◆ Directions:
Looking only at the lines below that contain "TimerIcon", give the number of them and no other text.

*** Records provided ***

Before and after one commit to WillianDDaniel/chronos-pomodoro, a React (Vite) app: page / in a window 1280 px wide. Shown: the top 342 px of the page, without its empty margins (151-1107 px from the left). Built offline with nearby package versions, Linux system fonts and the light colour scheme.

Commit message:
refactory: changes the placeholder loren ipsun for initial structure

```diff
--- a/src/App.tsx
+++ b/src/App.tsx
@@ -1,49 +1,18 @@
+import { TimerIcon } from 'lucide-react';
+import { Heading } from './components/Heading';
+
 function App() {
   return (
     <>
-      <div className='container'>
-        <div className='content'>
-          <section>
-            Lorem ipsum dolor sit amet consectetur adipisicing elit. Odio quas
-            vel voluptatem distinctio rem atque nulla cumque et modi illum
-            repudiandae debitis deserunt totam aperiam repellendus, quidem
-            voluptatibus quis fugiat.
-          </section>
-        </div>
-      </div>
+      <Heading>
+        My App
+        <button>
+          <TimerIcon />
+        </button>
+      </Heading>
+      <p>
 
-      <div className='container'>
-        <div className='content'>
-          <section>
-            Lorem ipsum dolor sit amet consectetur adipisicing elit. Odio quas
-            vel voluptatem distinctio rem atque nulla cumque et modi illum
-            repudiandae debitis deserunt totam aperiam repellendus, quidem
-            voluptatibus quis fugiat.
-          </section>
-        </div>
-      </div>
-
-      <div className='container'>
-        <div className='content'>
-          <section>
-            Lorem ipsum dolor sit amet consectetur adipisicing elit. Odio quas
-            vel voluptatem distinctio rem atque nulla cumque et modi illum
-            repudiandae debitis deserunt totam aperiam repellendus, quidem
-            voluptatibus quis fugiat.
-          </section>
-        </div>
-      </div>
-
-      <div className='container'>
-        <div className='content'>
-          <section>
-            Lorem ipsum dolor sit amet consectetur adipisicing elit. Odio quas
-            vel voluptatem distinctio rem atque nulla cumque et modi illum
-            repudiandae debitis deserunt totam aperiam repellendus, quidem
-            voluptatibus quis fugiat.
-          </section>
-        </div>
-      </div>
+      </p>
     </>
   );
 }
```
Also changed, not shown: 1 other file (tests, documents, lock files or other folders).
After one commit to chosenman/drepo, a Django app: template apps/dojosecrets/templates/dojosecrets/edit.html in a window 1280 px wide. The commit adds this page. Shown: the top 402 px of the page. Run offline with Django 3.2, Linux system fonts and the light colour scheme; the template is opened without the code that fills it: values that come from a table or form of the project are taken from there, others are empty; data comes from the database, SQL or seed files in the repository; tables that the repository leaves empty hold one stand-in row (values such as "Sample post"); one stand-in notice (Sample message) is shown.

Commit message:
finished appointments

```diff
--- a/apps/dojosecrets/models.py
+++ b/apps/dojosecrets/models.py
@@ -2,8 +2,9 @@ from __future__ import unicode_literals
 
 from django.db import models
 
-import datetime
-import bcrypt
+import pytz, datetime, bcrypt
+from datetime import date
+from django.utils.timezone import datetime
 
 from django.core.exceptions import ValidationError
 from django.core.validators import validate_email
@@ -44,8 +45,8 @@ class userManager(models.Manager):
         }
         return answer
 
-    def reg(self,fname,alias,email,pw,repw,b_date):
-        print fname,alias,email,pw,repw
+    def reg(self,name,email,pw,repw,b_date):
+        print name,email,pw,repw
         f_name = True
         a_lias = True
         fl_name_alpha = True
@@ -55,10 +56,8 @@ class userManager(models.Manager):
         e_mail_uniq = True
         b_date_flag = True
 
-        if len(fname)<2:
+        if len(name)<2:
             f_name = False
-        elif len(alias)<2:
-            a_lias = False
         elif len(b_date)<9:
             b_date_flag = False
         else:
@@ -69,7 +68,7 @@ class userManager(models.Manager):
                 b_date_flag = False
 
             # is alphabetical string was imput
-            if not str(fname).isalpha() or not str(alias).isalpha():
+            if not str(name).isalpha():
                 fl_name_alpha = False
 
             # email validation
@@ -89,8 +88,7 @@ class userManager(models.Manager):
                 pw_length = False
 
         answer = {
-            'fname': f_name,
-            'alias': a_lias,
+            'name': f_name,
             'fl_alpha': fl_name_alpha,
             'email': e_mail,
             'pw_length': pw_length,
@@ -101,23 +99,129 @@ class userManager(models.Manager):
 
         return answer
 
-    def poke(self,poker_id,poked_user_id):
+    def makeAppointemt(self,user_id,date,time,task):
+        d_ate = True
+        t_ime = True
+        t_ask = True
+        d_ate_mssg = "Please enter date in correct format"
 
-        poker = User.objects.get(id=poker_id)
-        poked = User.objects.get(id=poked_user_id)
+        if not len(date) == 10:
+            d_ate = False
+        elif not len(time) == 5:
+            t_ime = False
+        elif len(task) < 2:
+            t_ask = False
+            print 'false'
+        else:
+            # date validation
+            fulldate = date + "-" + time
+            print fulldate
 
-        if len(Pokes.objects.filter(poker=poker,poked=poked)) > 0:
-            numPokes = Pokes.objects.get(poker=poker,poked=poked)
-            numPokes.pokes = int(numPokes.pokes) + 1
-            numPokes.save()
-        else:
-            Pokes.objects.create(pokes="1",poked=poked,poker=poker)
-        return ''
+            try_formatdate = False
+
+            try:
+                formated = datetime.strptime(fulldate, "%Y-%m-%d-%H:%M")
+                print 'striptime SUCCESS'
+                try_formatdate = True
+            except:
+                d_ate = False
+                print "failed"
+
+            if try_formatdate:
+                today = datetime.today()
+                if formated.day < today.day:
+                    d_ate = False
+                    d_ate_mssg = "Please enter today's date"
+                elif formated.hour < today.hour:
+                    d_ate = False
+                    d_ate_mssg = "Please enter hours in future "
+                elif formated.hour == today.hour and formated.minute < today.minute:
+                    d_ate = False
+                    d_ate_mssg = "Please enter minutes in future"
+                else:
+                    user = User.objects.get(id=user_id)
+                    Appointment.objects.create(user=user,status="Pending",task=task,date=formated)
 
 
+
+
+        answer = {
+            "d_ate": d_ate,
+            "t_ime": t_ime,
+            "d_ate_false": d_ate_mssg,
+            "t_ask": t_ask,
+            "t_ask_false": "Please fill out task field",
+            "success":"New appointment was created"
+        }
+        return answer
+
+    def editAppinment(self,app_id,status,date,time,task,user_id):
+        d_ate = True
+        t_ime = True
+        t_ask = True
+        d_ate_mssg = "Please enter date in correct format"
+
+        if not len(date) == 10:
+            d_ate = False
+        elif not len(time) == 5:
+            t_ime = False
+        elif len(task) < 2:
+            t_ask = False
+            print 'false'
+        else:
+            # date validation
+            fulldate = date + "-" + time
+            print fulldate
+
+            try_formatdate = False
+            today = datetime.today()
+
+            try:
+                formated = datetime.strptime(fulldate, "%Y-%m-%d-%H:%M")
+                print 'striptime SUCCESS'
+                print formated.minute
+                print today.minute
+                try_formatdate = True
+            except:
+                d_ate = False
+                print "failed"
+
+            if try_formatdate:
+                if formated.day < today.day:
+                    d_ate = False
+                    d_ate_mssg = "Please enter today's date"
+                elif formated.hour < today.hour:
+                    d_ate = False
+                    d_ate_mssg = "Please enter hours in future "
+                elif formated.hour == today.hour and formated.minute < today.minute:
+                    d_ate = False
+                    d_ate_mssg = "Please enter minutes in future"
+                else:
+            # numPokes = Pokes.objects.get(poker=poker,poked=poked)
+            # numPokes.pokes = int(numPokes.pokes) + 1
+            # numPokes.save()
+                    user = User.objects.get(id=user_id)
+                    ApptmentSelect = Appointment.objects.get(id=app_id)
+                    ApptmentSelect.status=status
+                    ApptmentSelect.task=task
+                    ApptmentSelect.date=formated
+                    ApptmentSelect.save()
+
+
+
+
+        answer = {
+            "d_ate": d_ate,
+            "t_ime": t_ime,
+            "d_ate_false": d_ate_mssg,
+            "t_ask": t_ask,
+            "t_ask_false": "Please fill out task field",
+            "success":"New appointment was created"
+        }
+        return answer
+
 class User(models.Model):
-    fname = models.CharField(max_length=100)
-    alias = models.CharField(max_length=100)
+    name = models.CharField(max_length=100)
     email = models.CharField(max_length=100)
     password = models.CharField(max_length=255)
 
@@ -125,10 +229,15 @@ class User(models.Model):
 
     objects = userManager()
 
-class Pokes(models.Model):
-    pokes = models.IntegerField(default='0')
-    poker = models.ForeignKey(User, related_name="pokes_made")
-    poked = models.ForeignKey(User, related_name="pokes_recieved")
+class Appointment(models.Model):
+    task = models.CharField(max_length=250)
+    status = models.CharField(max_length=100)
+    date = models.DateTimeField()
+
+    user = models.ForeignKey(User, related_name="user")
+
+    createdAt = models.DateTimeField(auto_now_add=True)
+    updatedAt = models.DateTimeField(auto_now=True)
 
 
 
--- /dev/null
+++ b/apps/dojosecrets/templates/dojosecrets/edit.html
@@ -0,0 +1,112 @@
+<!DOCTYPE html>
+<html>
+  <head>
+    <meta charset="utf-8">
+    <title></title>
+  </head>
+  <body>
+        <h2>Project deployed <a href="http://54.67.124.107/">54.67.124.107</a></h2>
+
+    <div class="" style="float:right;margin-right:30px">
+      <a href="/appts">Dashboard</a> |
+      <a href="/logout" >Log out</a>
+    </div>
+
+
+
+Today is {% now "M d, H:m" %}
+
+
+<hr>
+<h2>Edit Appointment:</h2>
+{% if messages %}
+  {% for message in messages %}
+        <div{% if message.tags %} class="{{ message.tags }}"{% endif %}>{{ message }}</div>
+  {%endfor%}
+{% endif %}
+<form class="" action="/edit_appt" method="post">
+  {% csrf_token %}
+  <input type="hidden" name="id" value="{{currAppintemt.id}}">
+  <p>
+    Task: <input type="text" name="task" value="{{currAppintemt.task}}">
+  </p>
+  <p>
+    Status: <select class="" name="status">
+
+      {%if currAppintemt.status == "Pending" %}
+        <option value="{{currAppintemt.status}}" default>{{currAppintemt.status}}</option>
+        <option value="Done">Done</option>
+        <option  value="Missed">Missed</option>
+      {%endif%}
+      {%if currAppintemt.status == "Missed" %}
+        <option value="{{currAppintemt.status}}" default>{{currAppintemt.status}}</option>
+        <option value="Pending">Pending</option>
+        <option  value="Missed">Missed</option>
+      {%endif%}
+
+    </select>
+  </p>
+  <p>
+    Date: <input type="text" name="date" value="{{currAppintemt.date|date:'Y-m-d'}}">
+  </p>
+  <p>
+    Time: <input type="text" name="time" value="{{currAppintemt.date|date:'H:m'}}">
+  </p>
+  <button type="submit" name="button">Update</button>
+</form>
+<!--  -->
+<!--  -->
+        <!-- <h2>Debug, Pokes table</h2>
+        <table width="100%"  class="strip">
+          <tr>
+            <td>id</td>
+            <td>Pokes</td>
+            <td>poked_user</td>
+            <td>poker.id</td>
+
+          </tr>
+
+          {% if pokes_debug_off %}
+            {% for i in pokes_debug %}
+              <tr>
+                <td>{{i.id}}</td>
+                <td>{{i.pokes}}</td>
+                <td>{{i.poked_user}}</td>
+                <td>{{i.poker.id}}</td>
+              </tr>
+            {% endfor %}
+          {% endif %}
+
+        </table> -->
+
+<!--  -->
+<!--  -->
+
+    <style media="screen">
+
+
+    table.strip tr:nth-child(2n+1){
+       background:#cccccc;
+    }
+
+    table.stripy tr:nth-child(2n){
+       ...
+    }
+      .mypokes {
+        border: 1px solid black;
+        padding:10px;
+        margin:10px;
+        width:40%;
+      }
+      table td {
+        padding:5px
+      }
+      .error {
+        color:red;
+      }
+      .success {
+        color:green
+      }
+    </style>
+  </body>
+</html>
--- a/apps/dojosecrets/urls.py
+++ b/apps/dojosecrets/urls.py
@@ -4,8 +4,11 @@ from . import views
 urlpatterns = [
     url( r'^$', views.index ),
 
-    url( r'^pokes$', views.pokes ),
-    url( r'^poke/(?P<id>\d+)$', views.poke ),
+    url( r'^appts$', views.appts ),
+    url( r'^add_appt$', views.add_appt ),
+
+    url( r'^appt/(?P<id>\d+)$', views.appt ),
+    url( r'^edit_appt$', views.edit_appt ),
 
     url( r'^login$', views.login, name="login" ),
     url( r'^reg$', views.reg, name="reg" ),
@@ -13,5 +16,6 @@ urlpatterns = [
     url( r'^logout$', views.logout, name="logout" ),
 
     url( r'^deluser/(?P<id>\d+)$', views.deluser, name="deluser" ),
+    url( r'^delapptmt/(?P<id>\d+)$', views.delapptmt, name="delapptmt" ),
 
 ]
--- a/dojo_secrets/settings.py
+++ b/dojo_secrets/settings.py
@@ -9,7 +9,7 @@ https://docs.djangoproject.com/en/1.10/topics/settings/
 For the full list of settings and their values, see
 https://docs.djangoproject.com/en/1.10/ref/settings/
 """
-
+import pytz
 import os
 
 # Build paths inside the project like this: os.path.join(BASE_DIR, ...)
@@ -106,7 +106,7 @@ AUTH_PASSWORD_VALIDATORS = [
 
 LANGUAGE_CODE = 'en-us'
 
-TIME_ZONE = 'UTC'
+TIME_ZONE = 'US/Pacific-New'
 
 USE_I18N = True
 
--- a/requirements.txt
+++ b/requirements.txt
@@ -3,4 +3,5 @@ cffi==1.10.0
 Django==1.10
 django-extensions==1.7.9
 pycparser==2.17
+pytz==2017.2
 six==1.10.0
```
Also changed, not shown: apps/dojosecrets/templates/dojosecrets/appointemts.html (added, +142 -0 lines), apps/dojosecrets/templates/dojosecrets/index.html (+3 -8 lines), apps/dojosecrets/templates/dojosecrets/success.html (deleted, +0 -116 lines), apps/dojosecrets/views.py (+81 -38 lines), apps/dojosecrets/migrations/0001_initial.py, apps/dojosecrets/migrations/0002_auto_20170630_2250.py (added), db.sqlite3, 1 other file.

*** End of Records provided ***

◆ Answer to this task:
2